| WORK INSTRUCTION |
Print the data below exactly, but only the lines from the one containing "Before and after one commit to legatoo/legatoo.github.io, a" down to the one containing "Also changed, not", inclusive.

[Stored data]
==================================================

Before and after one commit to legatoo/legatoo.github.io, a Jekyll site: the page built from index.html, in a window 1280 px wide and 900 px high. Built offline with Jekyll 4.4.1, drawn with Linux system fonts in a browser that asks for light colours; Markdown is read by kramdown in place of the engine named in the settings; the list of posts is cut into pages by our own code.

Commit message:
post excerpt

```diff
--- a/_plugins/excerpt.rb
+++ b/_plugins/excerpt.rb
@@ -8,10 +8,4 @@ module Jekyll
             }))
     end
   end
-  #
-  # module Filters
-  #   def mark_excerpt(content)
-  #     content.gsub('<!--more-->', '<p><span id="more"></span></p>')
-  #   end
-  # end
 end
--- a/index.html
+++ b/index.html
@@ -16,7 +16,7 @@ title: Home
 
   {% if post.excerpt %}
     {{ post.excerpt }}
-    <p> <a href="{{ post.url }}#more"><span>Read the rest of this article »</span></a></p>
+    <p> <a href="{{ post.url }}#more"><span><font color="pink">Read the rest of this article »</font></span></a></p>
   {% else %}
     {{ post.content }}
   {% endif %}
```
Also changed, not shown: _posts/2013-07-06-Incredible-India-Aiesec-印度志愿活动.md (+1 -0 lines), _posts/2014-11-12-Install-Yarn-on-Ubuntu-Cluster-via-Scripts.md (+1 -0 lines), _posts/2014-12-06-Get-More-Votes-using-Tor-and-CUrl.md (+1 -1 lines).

==================================================

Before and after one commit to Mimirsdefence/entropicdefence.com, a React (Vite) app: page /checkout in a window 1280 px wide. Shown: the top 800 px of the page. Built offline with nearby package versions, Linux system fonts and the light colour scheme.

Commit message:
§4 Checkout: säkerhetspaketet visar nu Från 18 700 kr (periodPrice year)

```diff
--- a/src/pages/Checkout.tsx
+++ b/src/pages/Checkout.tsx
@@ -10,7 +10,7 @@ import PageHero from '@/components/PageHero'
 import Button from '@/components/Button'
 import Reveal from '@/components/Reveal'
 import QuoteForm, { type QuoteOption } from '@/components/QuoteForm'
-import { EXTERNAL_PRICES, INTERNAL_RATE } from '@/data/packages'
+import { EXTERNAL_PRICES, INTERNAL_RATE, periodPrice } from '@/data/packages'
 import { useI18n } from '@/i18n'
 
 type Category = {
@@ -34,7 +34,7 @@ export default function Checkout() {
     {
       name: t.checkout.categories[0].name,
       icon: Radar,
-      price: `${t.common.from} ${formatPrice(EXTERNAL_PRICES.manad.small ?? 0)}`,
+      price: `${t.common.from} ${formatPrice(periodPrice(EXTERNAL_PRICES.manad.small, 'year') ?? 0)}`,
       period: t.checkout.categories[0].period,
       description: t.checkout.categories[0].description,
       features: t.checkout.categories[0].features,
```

==================================================

| RESPONSE |
Before and after one commit to legatoo/legatoo.github.io, a Jekyll site: the page built from index.html, in a window 1280 px wide and 900 px high. Built offline with Jekyll 4.4.1, drawn with Linux system fonts in a browser that asks for light colours; Markdown is read by kramdown in place of the engine named in the settings; the list of posts is cut into pages by our own code.

Commit message:
post excerpt

```diff
--- a/_plugins/excerpt.rb
+++ b/_plugins/excerpt.rb
@@ -8,10 +8,4 @@ module Jekyll
             }))
     end
   end
-  #
-  # module Filters
-  #   def mark_excerpt(content)
-  #     content.gsub('<!--more-->', '<p><span id="more"></span></p>')
-  #   end
-  # end
 end
--- a/index.html
+++ b/index.html
@@ -16,7 +16,7 @@ title: Home
 
   {% if post.excerpt %}
     {{ post.excerpt }}
-    <p> <a href="{{ post.url }}#more"><span>Read the rest of this article »</span></a></p>
+    <p> <a href="{{ post.url }}#more"><span><font color="pink">Read the rest of this article »</font></span></a></p>
   {% else %}
     {{ post.content }}
   {% endif %}
```
Also changed, not shown: _posts/2013-07-06-Incredible-India-Aiesec-印度志愿活动.md (+1 -0 lines), _posts/2014-11-12-Install-Yarn-on-Ubuntu-Cluster-via-Scripts.md (+1 -0 lines), _posts/2014-12-06-Get-More-Votes-using-Tor-and-CUrl.md (+1 -1 lines).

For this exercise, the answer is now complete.